Minutes from the January meeting reveal that the majority of the committee were wary of hiking rates too soon and hampering growth in the US economy.
However, the group was less unified on its strategy for when it eventually raises interest rates beyond their current 0-0.25 per cent level.
The minutes noted:
Many participants indicated that their assessment of the balance of risks associated with the timing of the beginning of policy normalization had inclined them toward keeping the federal funds rate at its effective lower bound for a longer time.
Debate amongst members focused around when would be the ideal time to adjust rates.
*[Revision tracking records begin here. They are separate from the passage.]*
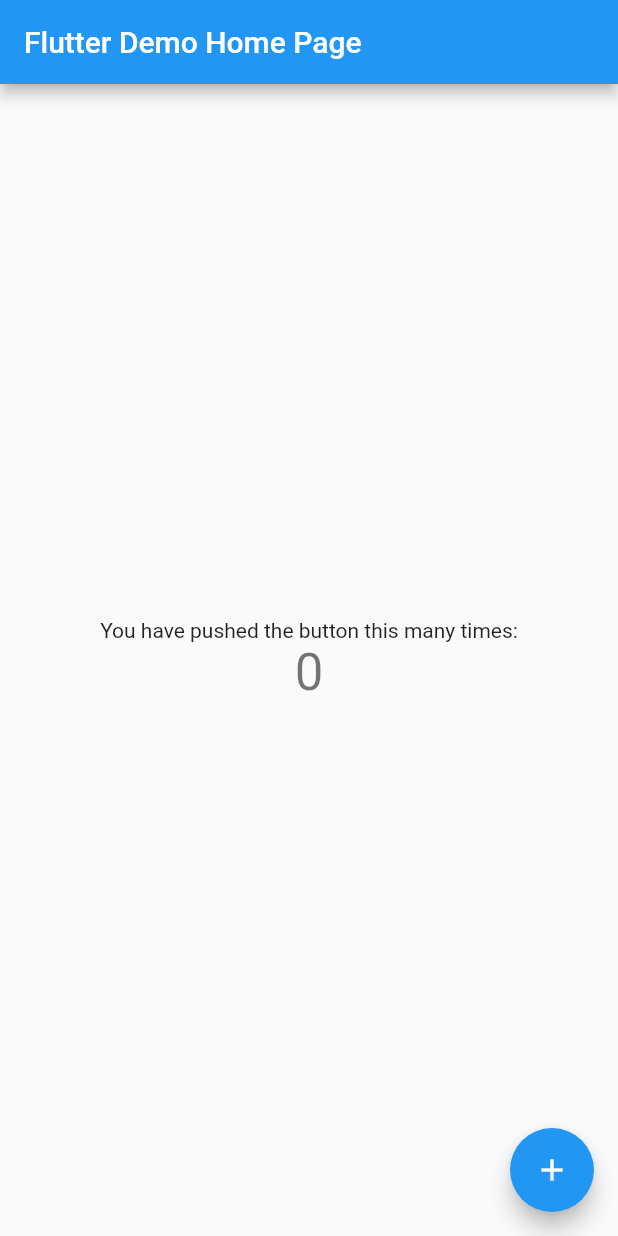
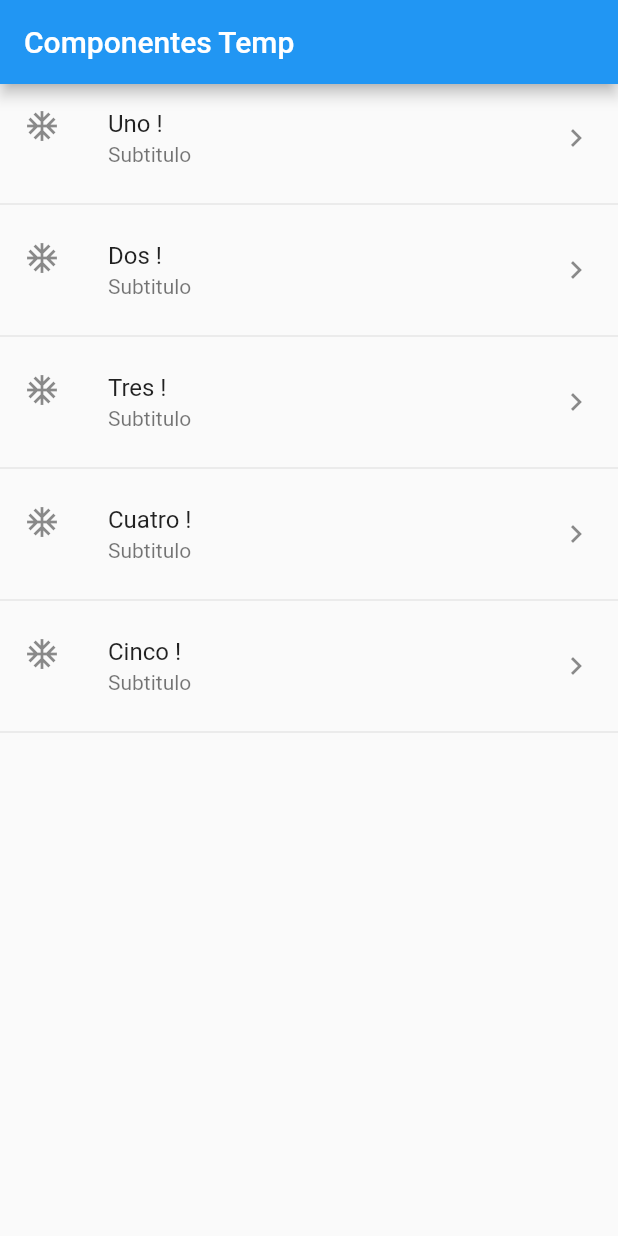
Before and after one commit to fidelvo/componentes, a Flutter app: the screen it shows after launch, on a phone screen of 412 x 824 dp. Run offline on Flutter 3.47's test engine with Material 2 defaults, Android fonts, the phone set to English and light mode, and no system bars.

Commit message:
Lista de Widgets con ListView

```diff
--- a/lib/main.dart
+++ b/lib/main.dart
@@ -1,117 +1,18 @@
+// mateapp - Crear aplicación nueva
 import 'package:flutter/material.dart';
 
-void main() {
-  runApp(MyApp());
-}
+import 'package:componentes/src/pages/home_temp.dart';
+
+void main() => runApp(MyApp());
 
 class MyApp extends StatelessWidget {
-  // This widget is the root of your application.
   @override
   Widget build(BuildContext context) {
     return MaterialApp(
-      title: 'Flutter Demo',
-      theme: ThemeData(
-        // This is the theme of your application.
-        //
-        // Try running your application with "flutter run". You'll see the
-        // application has a blue toolbar. Then, without quitting the app, try
-        // changing the primarySwatch below to Colors.green and then invoke
-        // "hot reload" (press "r" in the console where you ran "flutter run",
-        // or simply save your changes to "hot reload" in a Flutter IDE).
-        // Notice that the counter didn't reset back to zero; the application
-        // is not restarted.
-        primarySwatch: Colors.blue,
-        // This makes the visual density adapt to the platform that you run
-        // the app on. For desktop platforms, the controls will be smaller and
-        // closer together (more dense) than on mobile platforms.
-        visualDensity: VisualDensity.adaptivePlatformDensity,
-      ),
-      home: MyHomePage(title: 'Flutter Demo Home Page'),
+      title: 'Componentes App',
+      // Ocultar listón de demo
+      debugShowCheckedModeBanner: false,
+      home: HomePageTemp()
     );
   }
 }
-
-class MyHomePage extends StatefulWidget {
-  MyHomePage({Key key, this.title}) : super(key: key);
-
-  // This widget is the home page of your application. It is stateful, meaning
-  // that it has a State object (defined below) that contains fields that affect
-  // how it looks.
-
-  // This class is the configuration for the state. It holds the values (in this
-  // case the title) provided by the parent (in this case the App widget) and
-  // used by the build method of the State. Fields in a Widget subclass are
-  // always marked "final".
-
-  final String title;
-
-  @override
-  _MyHomePageState createState() => _MyHomePageState();
-}
-
-class _MyHomePageState extends State<MyHomePage> {
-  int _counter = 0;
-
-  void _incrementCounter() {
-    setState(() {
-      // This call to setState tells the Flutter framework that something has
-      // changed in this State, which causes it to rerun the build method below
-      // so that the display can reflect the updated values. If we changed
-      // _counter without calling setState(), then the build method would not be
-      // called again, and so nothing would appear to happen.
-      _counter++;
-    });
-  }
-
-  @override
-  Widget build(BuildContext context) {
-    // This method is rerun every time setState is called, for instance as done
-    // by the _incrementCounter method above.
-    //
-    // The Flutter framework has been optimized to make rerunning build methods
-    // fast, so that you can just rebuild anything that needs updating rather
-    // than having to individually change instances of widgets.
-    return Scaffold(
-      appBar: AppBar(
-        // Here we take the value from the MyHomePage object that was created by
-        // the App.build method, and use it to set our appbar title.
-        title: Text(widget.title),
-      ),
-      body: Center(
-        // Center is a layout widget. It takes a single child and positions it
-        // in the middle of the parent.
-        child: Column(
-          // Column is also a layout widget. It takes a list of children and
-          // arranges them vertically. By default, it sizes itself to fit its
-          // children horizontally, and tries to be as tall as its parent.
-          //
-          // Invoke "debug painting" (press "p" in the console, choose the
-          // "Toggle Debug Paint" action from the Flutter Inspector in Android
-          // Studio, or the "Toggle Debug Paint" command in Visual Studio Code)
-          // to see the wireframe for each widget.
-          //
-          // Column has various properties to control how it sizes itself and
-          // how it positions its children. Here we use mainAxisAlignment to
-          // center the children vertically; the main axis here is the vertical
-          // axis because Columns are vertical (the cross axis would be
-          // horizontal).
-          mainAxisAlignment: MainAxisAlignment.center,
-          children: <Widget>[
-            Text(
-              'You have pushed the button this many times:',
-            ),
-            Text(
-              '$_counter',
-              style: Theme.of(context).textTheme.headline4,
-            ),
-          ],
-        ),
-      ),
-      floatingActionButton: FloatingActionButton(
-        onPressed: _incrementCounter,
-        tooltip: 'Increment',
-        child: Icon(Icons.add),
-      ), // This trailing comma makes auto-formatting nicer for build methods.
-    );
-  }
-}
--- /dev/null
+++ b/lib/src/pages/home_temp.dart
@@ -0,0 +1,64 @@
+// importM - Importar material package
+import 'package:flutter/material.dart';
+
+// stle - Crear clase Stateless
+class HomePageTemp extends StatelessWidget {
+  final opciones = ['Uno', 'Dos', 'Tres', 'Cuatro', 'Cinco'];
+
+  @override
+  Widget build(BuildContext context) {
+    return Scaffold(
+      appBar: AppBar(
+        title: Text('Componentes Temp'),
+      ),
+      body: ListView(
+        children: _crearItemsCorto(),
+      ),
+    );
+  }
+
+  // Forma 1: Función privada que retorna listado de Widgets
+  List<Widget> _crearItems() {
+    List<Widget> lista = new List<Widget>();
+
+    for (String opt in opciones) {
+
+      final tempWidget = ListTile(
+        title: Text(opt),
+      );
+
+      // Forma normal
+      //lista.add(tempWidget);
+      //lista.add(Divider());
+
+      // Forma cascada
+      lista..add(tempWidget)
+           ..add(Divider());
+    }
+
+    return lista;
+  }
+
+  List<Widget> _crearItemsCorto() {
+
+    // Se retorna directamente el resultado de .map()
+    return opciones.map((item) {
+
+      // Ctrl + .
+      // Wrap with Column
+      return Column(
+        children: <Widget>[
+          ListTile(
+            title: Text(item + ' !'),
+            subtitle: Text('Subtitulo'),
+            leading: Icon(Icons.ac_unit_sharp),
+            trailing: Icon(Icons.keyboard_arrow_right),
+            onTap: (){},
+          ),
+          Divider(),
+        ],
+      );
+
+    }).toList();
+  }
+}
```
Also changed, not shown: 1 other file.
A number argued that they would need to see further improvement in labour market conditions and growth in activity before beginning policy normalization.
“Several” members also claimed that a late rise could lead to high inflation while “some” are said rates have already been kept low for a sufficient amount of time.
The Fed argued that falling oil prices could boost consumer spending:
Recent declines in oil prices, which had boosted household purchasing power, were among the factors likely to underpin consumer spending in coming months; other factors cited as supporting household spending included low interest rates, easing credit standards, and continued gains in employment and income.